Entertainment Editor (UK)

Rory is an Entertainment Editor at Tom’s Guide based in the UK. He covers a wide range of topics but with a particular focus on gaming and streaming. When he’s not reviewing the latest games, searching for hidden gems on Netflix, or writing hot takes on new gaming hardware, TV shows and movies, he can be found attending music festivals and getting far too emotionally invested in his favorite football team. 

  • Arthur H. Bonney
    It’s actually nice to see someone who can admit when they were wrong about something. Too much arrogance everywhere. There’s nothing wrong when admitting you were wrong. It shows a strength so many people have lost or that many never had.
  • Finfsfan83
    They may have got lot viewers but in my opinion the episode 1 s2 was a flop it was like they were introducing ppl all over again and had no action or twist lucky for them im try get to all that stuff and ill come bk for episode 2
  • Ohx
    Even with the disastrous ending to Game of Thrones, it's still easy to slip back into Westeros while it's being handled competently. Martin is second to none in world building and his fantasy series has a depth to it nothing else has.

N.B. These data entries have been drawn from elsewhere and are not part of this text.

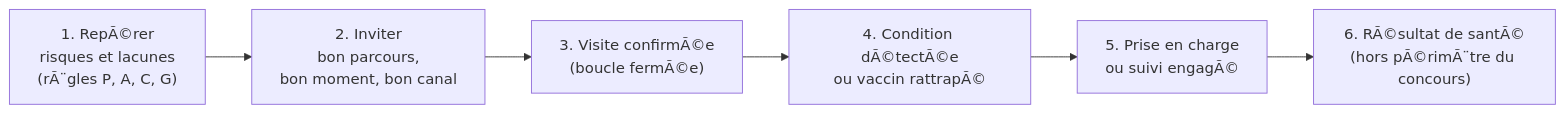
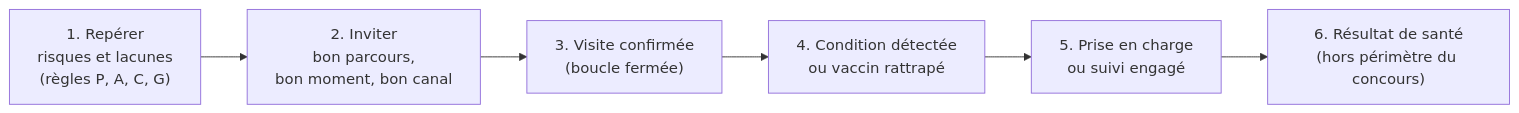
Before and after one commit to orace229/medibenin: the first of 2 diagrams in MediBenin_Addendum_v8_Alignement_Criteres.md, drawn with Mermaid. The commit also changed other lines of this file and 25 other files, not shown here.

````diff
--- a/MediBenin_Addendum_v8_Alignement_Criteres.md
+++ b/MediBenin_Addendum_v8_Alignement_Criteres.md
@@ -69,8 +69,8 @@
 ```mermaid
 flowchart LR
-    A["1. RepÃ©rer<br/>risques et lacunes<br/>(rÃ¨gles P, A, C, G)"] --> B["2. Inviter<br/>bon parcours,<br/>bon moment, bon canal"]
-    B --> C["3. Visite confirmÃ©e<br/>(boucle fermÃ©e)"]
-    C --> D["4. Condition dÃ©tectÃ©e<br/>ou vaccin rattrapÃ©"]
-    D --> E["5. Prise en charge<br/>ou suivi engagÃ©"]
-    E --> F["6. RÃ©sultat de santÃ©<br/>(hors pÃ©rimÃ¨tre du concours)"]
+    A["1. Repérer<br/>risques et lacunes<br/>(règles P, A, C, G)"] --> B["2. Inviter<br/>bon parcours,<br/>bon moment, bon canal"]
+    B --> C["3. Visite confirmée<br/>(boucle fermée)"]
+    C --> D["4. Condition détectée<br/>ou vaccin rattrapé"]
+    D --> E["5. Prise en charge<br/>ou suivi engagé"]
+    E --> F["6. Résultat de santé<br/>(hors périmètre du concours)"]
 ```
````
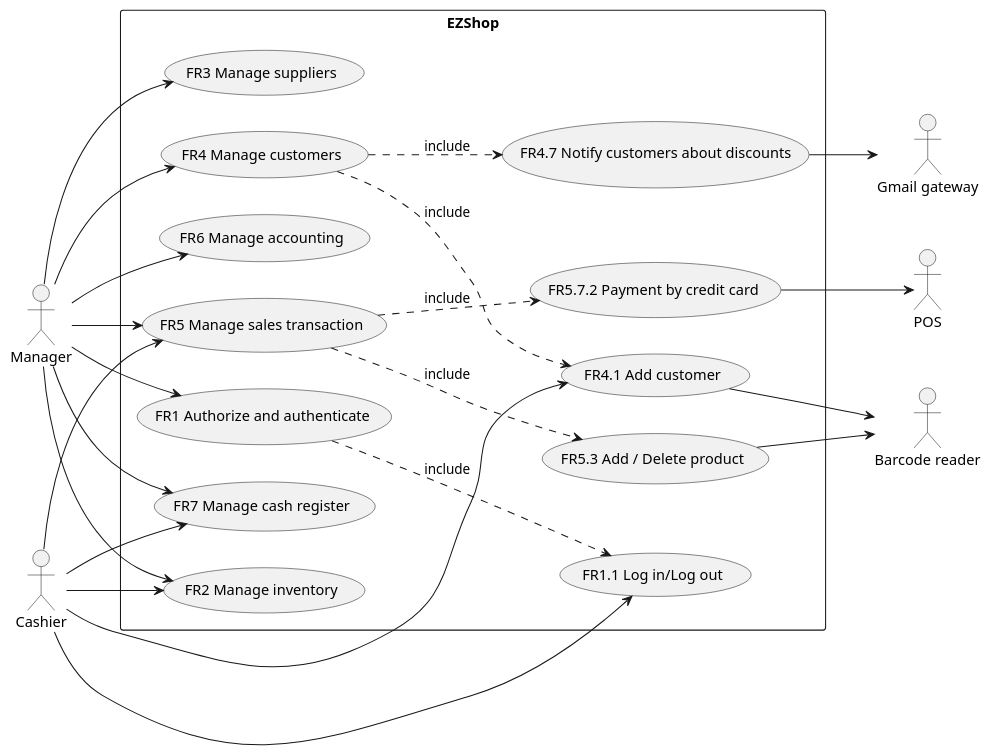
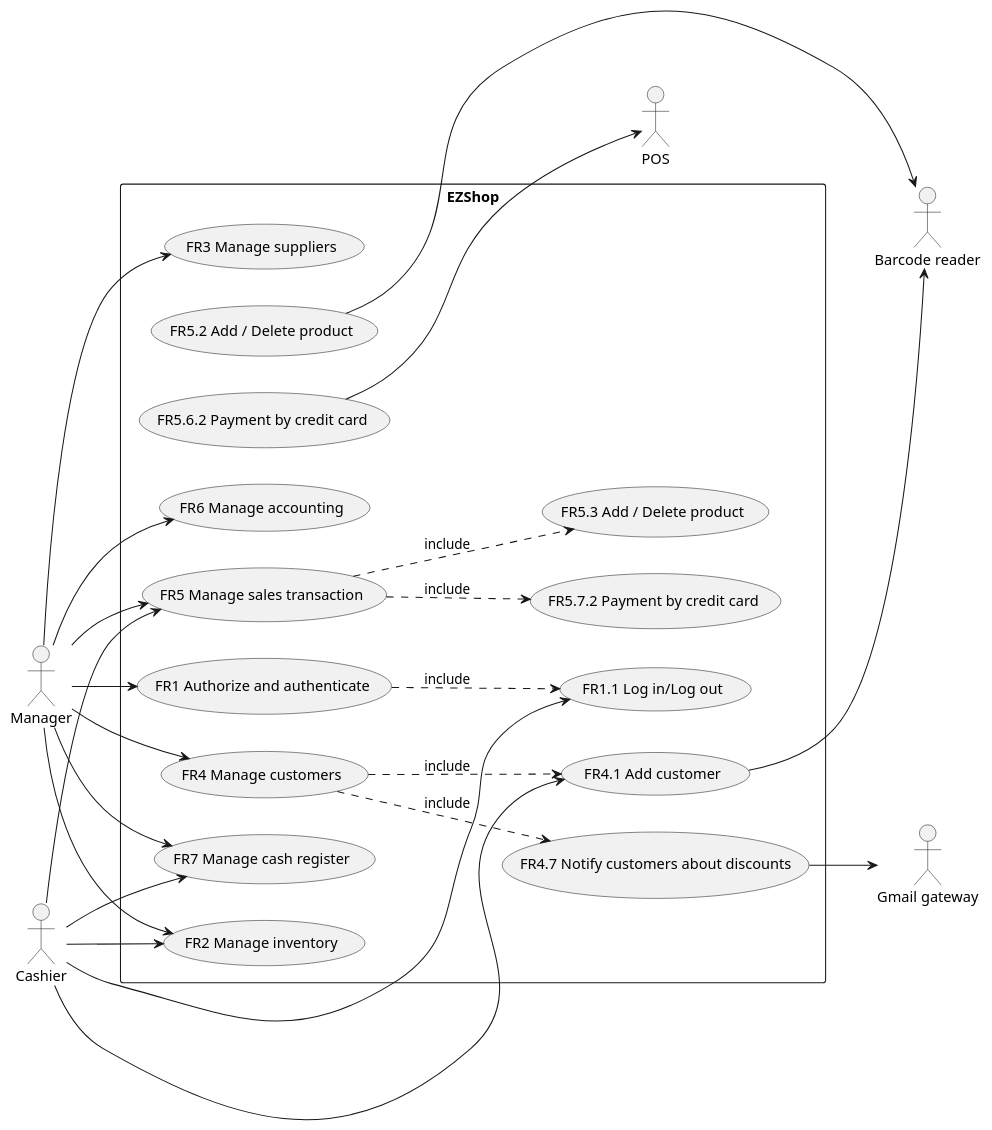
The second of 5 diagrams in Deliverables/RequirementsDocument.md (giuseppesalvi/ezshop), drawn with PlantUML before and after one commit. The commit also changed other lines of this file, not shown here.

````diff
--- a/Deliverables/RequirementsDocument.md
+++ b/Deliverables/RequirementsDocument.md
@@ -157,39 +157,39 @@
 ```plantuml
 left to right direction
 
 actor Manager as m
 actor Cashier as c
 actor POS as p
 actor "Barcode reader" as b
 actor "Gmail gateway" as g
 
 rectangle EZShop{
 (FR1 Authorize and authenticate) .down.> (FR1.1 Log in/Log out) :include
 m --> (FR1 Authorize and authenticate)
 (FR1.1 Log in/Log out) <-- c
 
 m --> (FR2 Manage inventory)
 
 m --> (FR3 Manage suppliers)
 
 (FR4 Manage customers) .down.> (FR4.1 Add customer) :include
 (FR4 Manage customers) .down.> (FR4.7 Notify customers about discounts) :include
 m --> (FR4 Manage customers)
 (FR4.1 Add customer) <-- c
 (FR4.1 Add customer) --> b
 (FR4.7 Notify customers about discounts) --> g
 
 (FR5 Manage sales transaction) .down.> (FR5.3 Add / Delete product) :include
 (FR5 Manage sales transaction) .down.> (FR5.7.2 Payment by credit card) :include
 m --> (FR5 Manage sales transaction)
 c --> (FR5 Manage sales transaction)
-(FR5.3 Add / Delete product) --> b
-(FR5.7.2 Payment by credit card) --> p
+(FR5.2 Add / Delete product) --> b
+(FR5.6.2 Payment by credit card) --> p
 
 m --> (FR6 Manage accounting)
 
 m --> (FR7 Manage cash register)
 c --> (FR7 Manage cash register)
 c --> (FR2 Manage inventory)
 }
 ```
````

    His writing is fantastic stuff, and the one saving grace to the dumb ending of the main story arc is that we still haven't seen his version. We may never at this point, but that slim hope of a better conclusion to the song of ice and fire can keep the whole thing afloat.